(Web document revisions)

--------------------

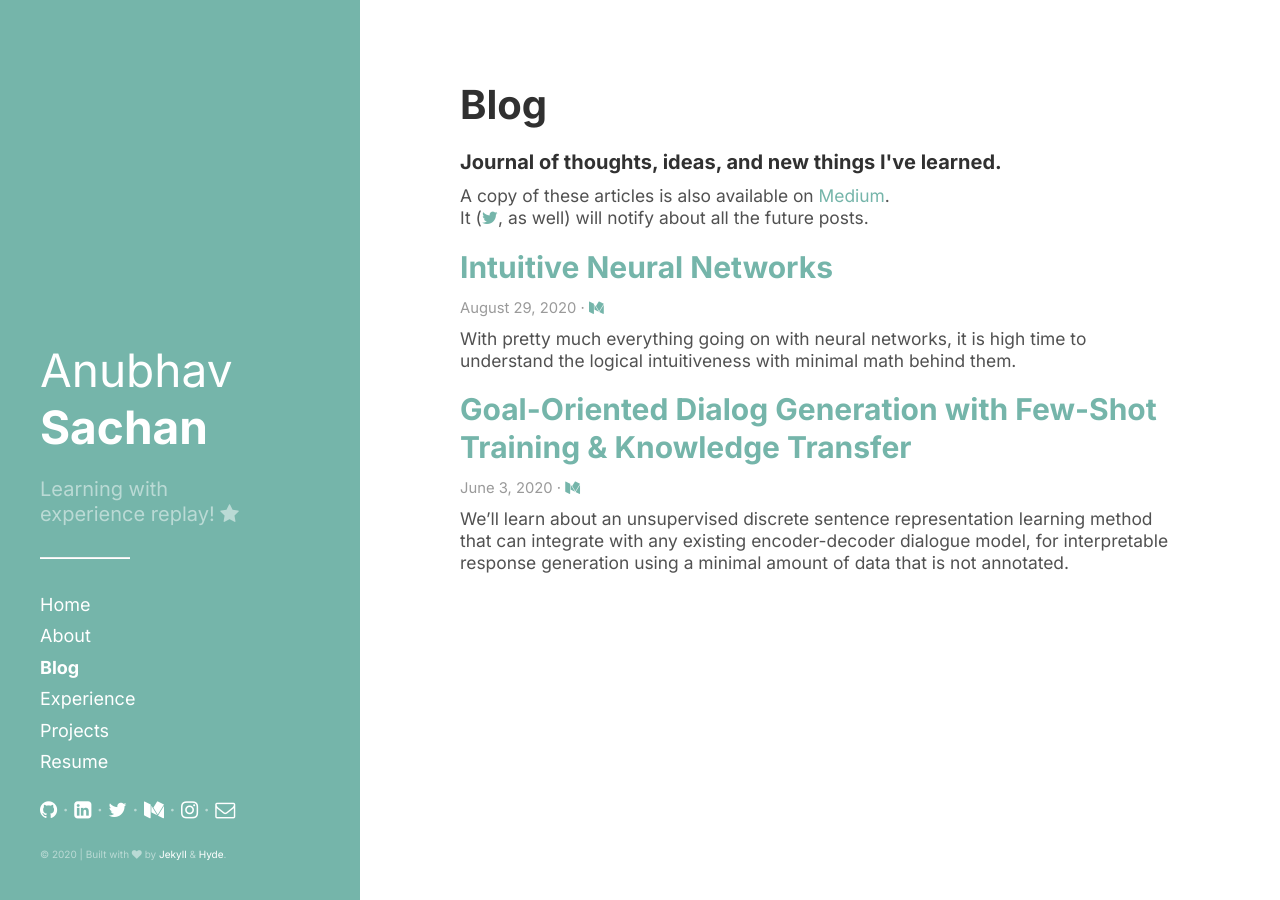
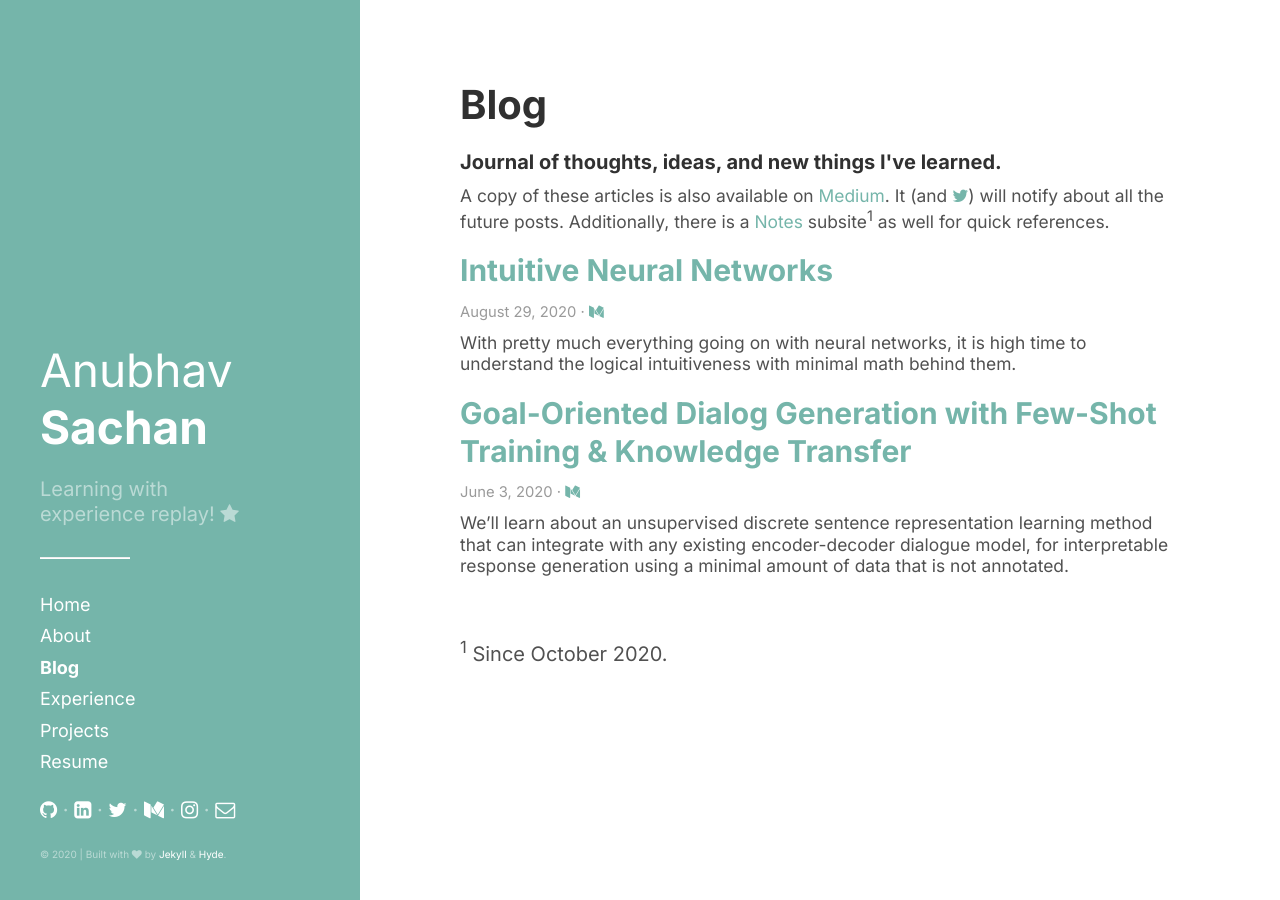
Before and after one commit to anubhav4sachan/anubhav4sachan.github.io, a Jekyll site: the page built from blog.md, in a window 1280 px wide. Built offline with Jekyll 4.4.1, drawn with Linux system fonts in a browser that asks for light colours.

Commit message:
added notes feature

```diff
--- a/_layouts/blog.html
+++ b/_layouts/blog.html
@@ -6,7 +6,8 @@ title: Blog
 <h1 class="page-title">{{ page.title }}</h1>
 <h5>Journal of thoughts, ideas, and new things I've learned.</h5>
 <p style="font-size: 87%">
-A copy of these articles is also available on <a href="https://www.medium.com/@anubhav4sachan/" target="_blank">Medium</a>.<br>It (<a href="https://www.twitter.com/anubhav4sachan/" target="_blank"><i class="fa fa-twitter"></i></a>, as well) will notify about all the future posts.</p>
+A copy of these articles is also available on <a href="https://www.medium.com/@anubhav4sachan/" target="_blank">Medium</a>. It (and <a href="https://www.twitter.com/anubhav4sachan/" target="_blank"><i class="fa fa-twitter"></i></a>) will notify about all the future posts. Additionally, there is a <a href="http://anubhavsachan.com/notes">Notes</a> subsite<sup>1</sup> as well for quick references.
+</p>
 
 <div class="posts" style="font-size: 87%">
 <!--   {% for post in paginator.posts %}
@@ -33,3 +34,6 @@ A copy of these articles is also available on <a href="https://www.medium.com/@a
   {% endfor %}
 </div>
 </div>
+
+<br>
+<sup>1</sup> Since October 2020.
```
Also changed, not shown: about.md (+1 -1 lines).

--------------------

▸ What to produce
All entries must be output exactly as they stand, and every picture must be left out.

▸ Answer section
Before and after one commit to anubhav4sachan/anubhav4sachan.github.io, a Jekyll site: the page built from blog.md, in a window 1280 px wide. Built offline with Jekyll 4.4.1, drawn with Linux system fonts in a browser that asks for light colours.

Commit message:
added notes feature

```diff
--- a/_layouts/blog.html
+++ b/_layouts/blog.html
@@ -6,7 +6,8 @@ title: Blog
 <h1 class="page-title">{{ page.title }}</h1>
 <h5>Journal of thoughts, ideas, and new things I've learned.</h5>
 <p style="font-size: 87%">
-A copy of these articles is also available on <a href="https://www.medium.com/@anubhav4sachan/" target="_blank">Medium</a>.<br>It (<a href="https://www.twitter.com/anubhav4sachan/" target="_blank"><i class="fa fa-twitter"></i></a>, as well) will notify about all the future posts.</p>
+A copy of these articles is also available on <a href="https://www.medium.com/@anubhav4sachan/" target="_blank">Medium</a>. It (and <a href="https://www.twitter.com/anubhav4sachan/" target="_blank"><i class="fa fa-twitter"></i></a>) will notify about all the future posts. Additionally, there is a <a href="http://anubhavsachan.com/notes">Notes</a> subsite<sup>1</sup> as well for quick references.
+</p>
 
 <div class="posts" style="font-size: 87%">
 <!--   {% for post in paginator.posts %}
@@ -33,3 +34,6 @@ A copy of these articles is also available on <a href="https://www.medium.com/@a
   {% endfor %}
 </div>
 </div>
+
+<br>
+<sup>1</sup> Since October 2020.
```
Also changed, not shown: about.md (+1 -1 lines).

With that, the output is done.